# Activity
Each image should be skipped while the records are restated word for word.
***** Records
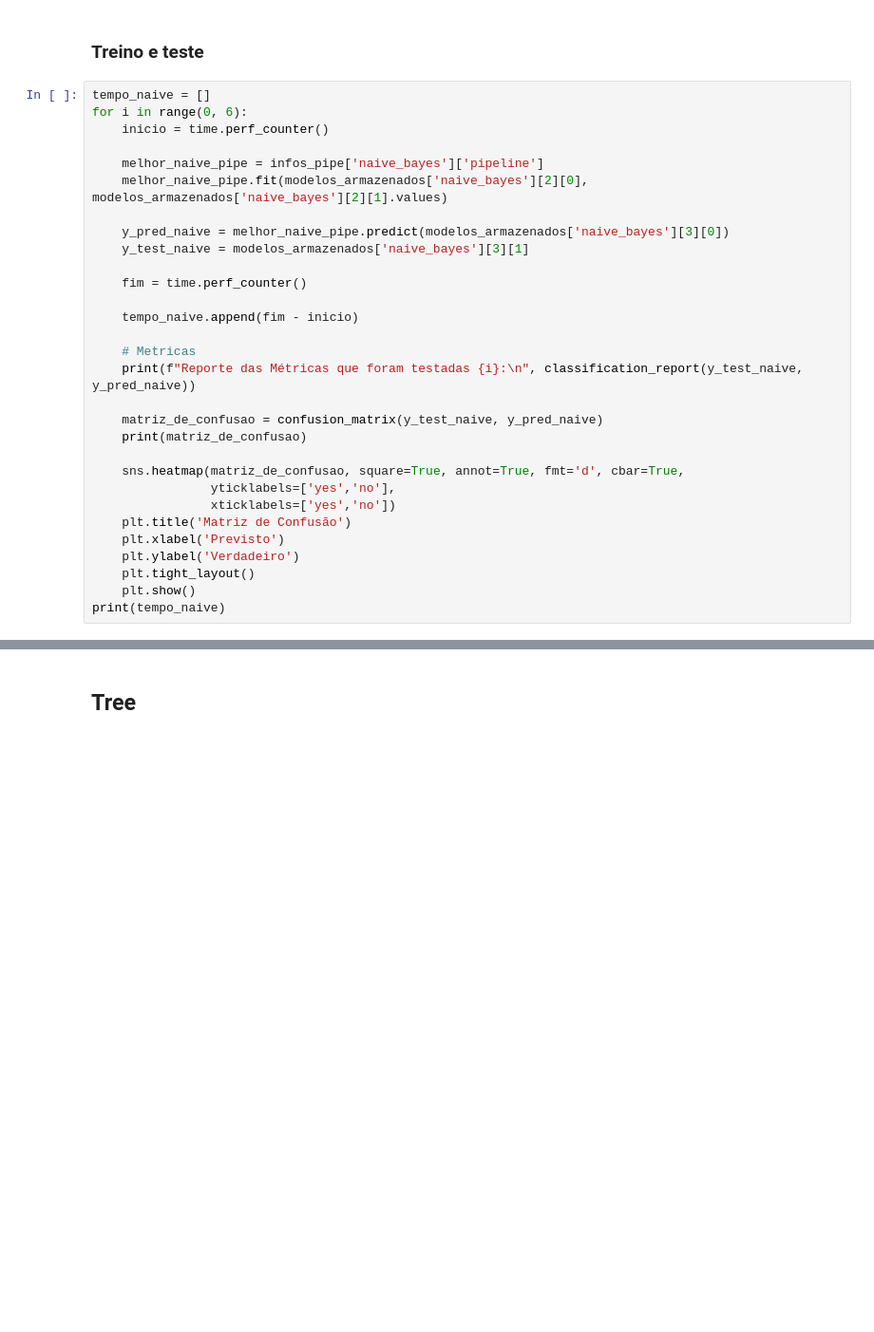
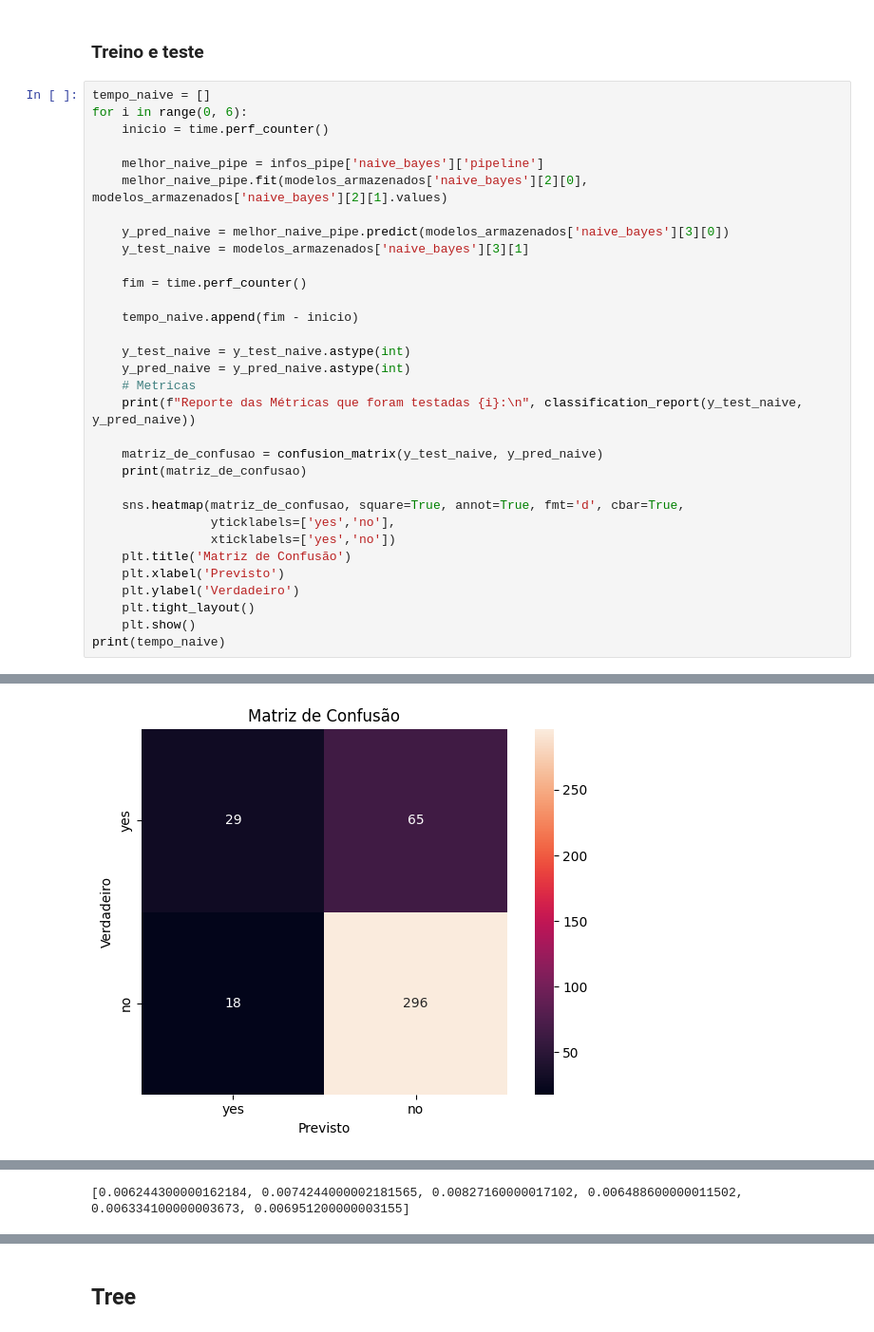
Before and after one commit to TrocaTine/Modelo, a Jupyter notebook: modelos_after.ipynb, the cells around one changed output, grey strips where cells are left out. Shown: that part at 95% size. Cells and saved outputs as stored; diff of their text form; blank space fills up the shorter version.

```diff
--- a/modelos_after.ipynb
+++ b/modelos_after.ipynb
@@ -165,6 +173,8 @@ for i in range(0, 6):
 
     tempo_naive.append(fim - inicio)
 
+    y_test_naive = y_test_naive.astype(int)
+    y_pred_naive = y_pred_naive.astype(int)
     # Metricas
     print(f"Reporte das Métricas que foram testadas {i}:\n", classification_report(y_test_naive, y_pred_naive))
 
@@ -184,0 +206 @@ ValueError: Classification metrics can't handle a mix of unknown and binary targ
+[figure, added]
@@ -184,0 +272 @@ ValueError: Classification metrics can't handle a mix of unknown and binary targ
+[0.006244300000162184, 0.0074244000002181565, 0.00827160000017102, 0.006488600000011502, 0.006334100000003673, 0.006951200000003155]
```
Also changed, not shown: parts of 10 cells of this notebook, 2 other files.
**********
# Final answer
Before and after one commit to TrocaTine/Modelo, a Jupyter notebook: modelos_after.ipynb, the cells around one changed output, grey strips where cells are left out. Shown: that part at 95% size. Cells and saved outputs as stored; diff of their text form; blank space fills up the shorter version.

```diff
--- a/modelos_after.ipynb
+++ b/modelos_after.ipynb
@@ -165,6 +173,8 @@ for i in range(0, 6):
 
     tempo_naive.append(fim - inicio)
 
+    y_test_naive = y_test_naive.astype(int)
+    y_pred_naive = y_pred_naive.astype(int)
     # Metricas
     print(f"Reporte das Métricas que foram testadas {i}:\n", classification_report(y_test_naive, y_pred_naive))
 
@@ -184,0 +206 @@ ValueError: Classification metrics can't handle a mix of unknown and binary targ
+[figure, added]
@@ -184,0 +272 @@ ValueError: Classification metrics can't handle a mix of unknown and binary targ
+[0.006244300000162184, 0.0074244000002181565, 0.00827160000017102, 0.006488600000011502, 0.006334100000003673, 0.006951200000003155]
```
Also changed, not shown: parts of 10 cells of this notebook, 2 other files.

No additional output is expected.